Table of Contents
Over the years, Praat has had three types of syntax:
Extract part... 0 0.1 rectangular 1 no(Praat versions 5.3.43 and older; before April 2013)
do("Extract part", 0, 0.1, "rectangular", 1, "no")(between 5.3.44 and 5.3.62; April 2013 - January 2014)
Extract part: 0, 0.1, "rectangular, 1, "no"(5.3.63 and after; after January 2014)
Current Praat versions are compatible with older and newer syntax types, and mixes thereof. The scripts shared here primarily use the first type of syntax (…shows my age), with occasional lines using the latest type of syntax. [ADVERTISEMENT:] Did you know the syntax highlighting in PraatVSCode works with either syntax?
List of available scripts
Praat can only save one object at a time for you. If you have multiple objects in your object window you’d like to save in one go, you can use this script.
This script streamlines an annotation workflow: it presents a TextGrid for manual annotation to the user, you perform some changes, and when you click Next, it automatically saves the changes and presents the next TextGrid, and so on.
This script is an in-house template / starting point for batch processing multiple files. Adapt it to your own needs to apply a particular function to multiple files or multiple time intervals within each file.
This script automatically moves all boundaries in a given tier in a TextGrid file to zero-crossings, which is important for extracting sound intervals. Specifically, it adds a tier ’to0x’ at the top of the TextGrid that is identical to a given input tier, except that all boundaries are at zero-crossings.
This script allows you to create a ‘virtual auditory reality’ by implementing interaural time differences (ITD) and interaural intensity differences (IID) for two sounds. Thus we simulate naturalistic perception of two fully lateralized sound sources.
This script creates an F0 continuum for two segmentally matching words (e.g., SUBject vs. subJECT). First, it matches the two words in duration and then interpolates the F0 contour linearly in 11 steps (steps 1 and 11 being the original contours), controlling for intensity.
This script gradually shifts a formant track (here: first formant, F1) to create a phonetic continuum from high-to-low (e.g., from “bet” to “bit”). It takes a list of word pairs as input, reads the first member, and applies the formant shift while controlling for intensity and f0.

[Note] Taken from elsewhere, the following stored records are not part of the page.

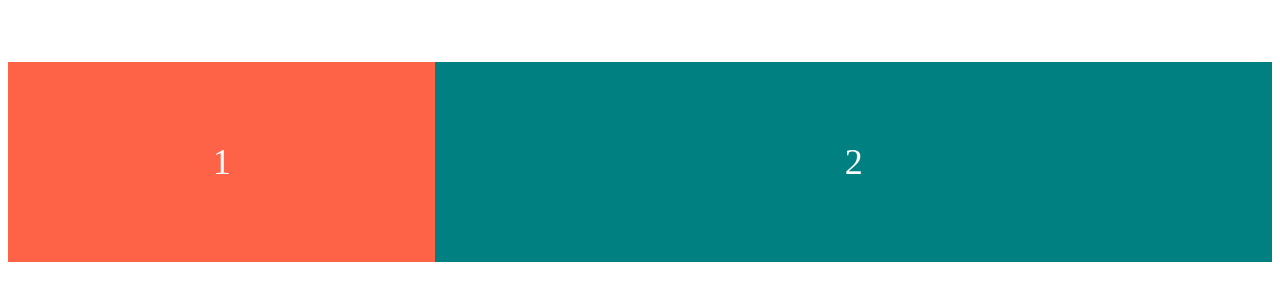
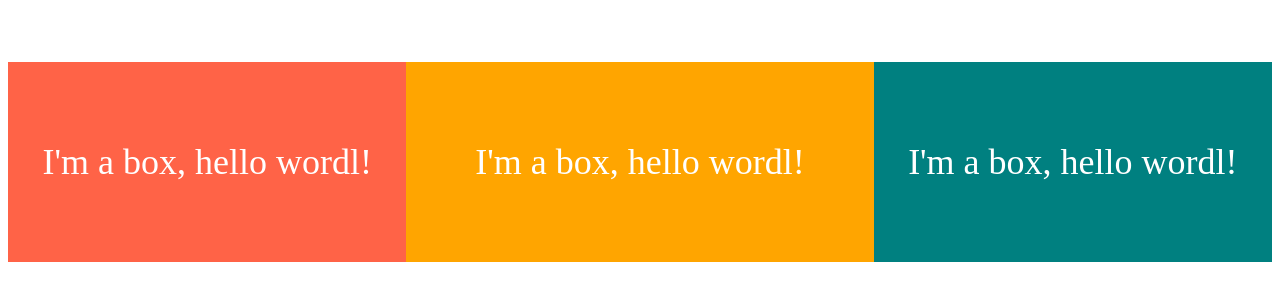
Before and after one commit to Stilllee/css-layout-marsterclass, a plain HTML site: page index.html in a window 1280 px wide. Shown: the part 246-546 px from the top of the page. Drawn offline with Linux system fonts and the light colour scheme.

Commit message:
flex-shirink

```diff
--- a/index.html
+++ b/index.html
@@ -8,8 +8,9 @@
   </head>
   <body>
     <div class="father">
-      <div class="box">1</div>
-      <div class="box">2</div>
+      <div class="box">I'm a box, hello wordl!</div>
+      <div class="box">I'm a box, hello wordl!</div>
+      <div class="box">I'm a box, hello wordl!</div>
     </div>
   </body>
 </html>
--- a/style.css
+++ b/style.css
@@ -3,7 +3,6 @@
   height: 100vh;
   justify-content: center;
   align-items: center;
-  flex-flow: row wrap; /* flex-direction, flex-wrap */
 }
 
 .box {
@@ -15,14 +14,22 @@
   align-items: center;
 }
 
-/* flex-grow */
-/* flex 컨테이너 자식들에게 얼마만큼의 공간을 차지할 수 있는지 비율로 말해줌 */
+/* flex-shrink */
+/* 아이템이 얼마나 줄어들지 지 비율로 정할 수 있음 */
 .box:first-child {
   background-color: tomato;
   flex-grow: 1;
+  flex-shrink: 3; /* 3배 더 빨리 줄어듦 */
+}
+
+.box:nth-child(2) {
+  background-color: orange;
+  flex-grow: 2;
+  flex-shrink: 0; /* 줄어들지 않음 */
 }
 
 .box:last-child {
   background-color: teal;
-  flex-grow: 2;
+  flex-grow: 1;
+  flex-shrink: 1; /* 기본값 */
 }
```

This script takes pairs of items (e.g., bet and bit) from a directory and transplants the intensity contour of word2 onto word1. It does so by first scaling the duration of word2 to be identical to that of word1, and then transplanting the duration-scaled intensity contour onto word1.
This script takes pairs of items (e.g., bet and bit) from a directory and matches the duration of individual speech sounds in word1 to the duration of individual speech sounds in word2 (…a kind of simplistic Dynamic Time Warping).
Not finding what you were looking for? There are thousands of other Praat scripts available online. Some resources with particularly useful code are:
- Vocal Toolkit plugin is a plugin for Praat. When installed, you can call various new functions from a button within Praat. However, it’s a little risky if you don’t know the ins-and-outs of a particular function, so always check the raw code here:
- [WINDOWS] “C:\Users\(Username)\Praat\plugin_VocalToolkit”
- [MAC] “/Users/(UserName)/Library/Preferences/Praat Prefs/”
- Matt Winn’s Listen Lab with some really fun Youtube Praat tutorials
- Holger Mitterer’s website
- Will Styler’s repo
- Christopher Carignan’s formant optimization script
All scripts are shared under an MIT license.
2023, Hans Rutger Bosker